▶ _HOW TO COMPLETE THIS TASK_:
Please return all lines of the data below containing the string "navbar".

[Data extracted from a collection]

<<<<

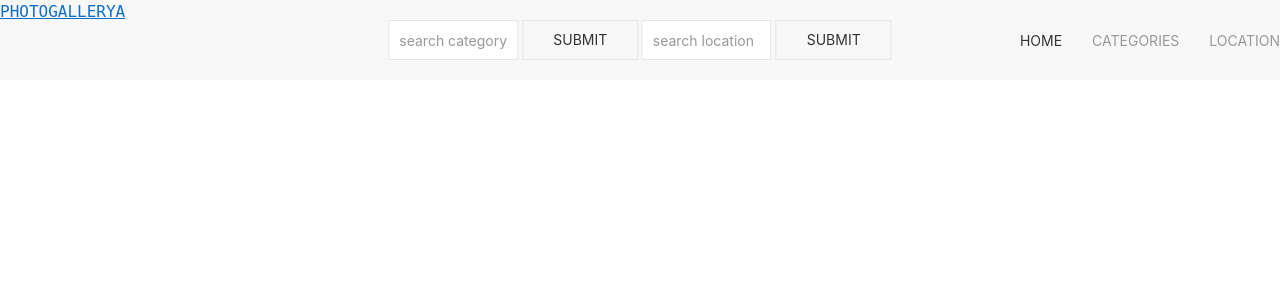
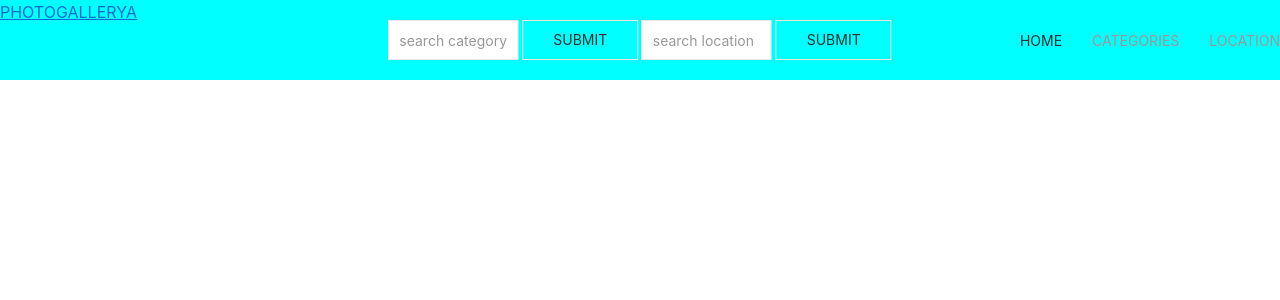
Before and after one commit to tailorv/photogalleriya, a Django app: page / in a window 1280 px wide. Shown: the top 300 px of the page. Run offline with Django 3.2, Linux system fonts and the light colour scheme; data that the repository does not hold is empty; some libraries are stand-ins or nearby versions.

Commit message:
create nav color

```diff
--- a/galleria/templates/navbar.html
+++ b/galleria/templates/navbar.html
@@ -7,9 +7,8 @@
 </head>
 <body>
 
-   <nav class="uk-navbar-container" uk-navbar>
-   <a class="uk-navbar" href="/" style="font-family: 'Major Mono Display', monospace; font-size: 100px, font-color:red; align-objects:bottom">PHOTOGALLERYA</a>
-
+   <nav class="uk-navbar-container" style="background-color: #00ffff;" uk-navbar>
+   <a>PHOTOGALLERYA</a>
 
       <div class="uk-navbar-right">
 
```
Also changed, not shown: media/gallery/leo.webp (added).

>>>>

▶ _OUTPUT OF THE EXERCISE_:
--- a/galleria/templates/navbar.html
+++ b/galleria/templates/navbar.html
-   <nav class="uk-navbar-container" uk-navbar>
-   <a class="uk-navbar" href="/" style="font-family: 'Major Mono Display', monospace; font-size: 100px, font-color:red; align-objects:bottom">PHOTOGALLERYA</a>
+   <nav class="uk-navbar-container" style="background-color: #00ffff;" uk-navbar>
       <div class="uk-navbar-right">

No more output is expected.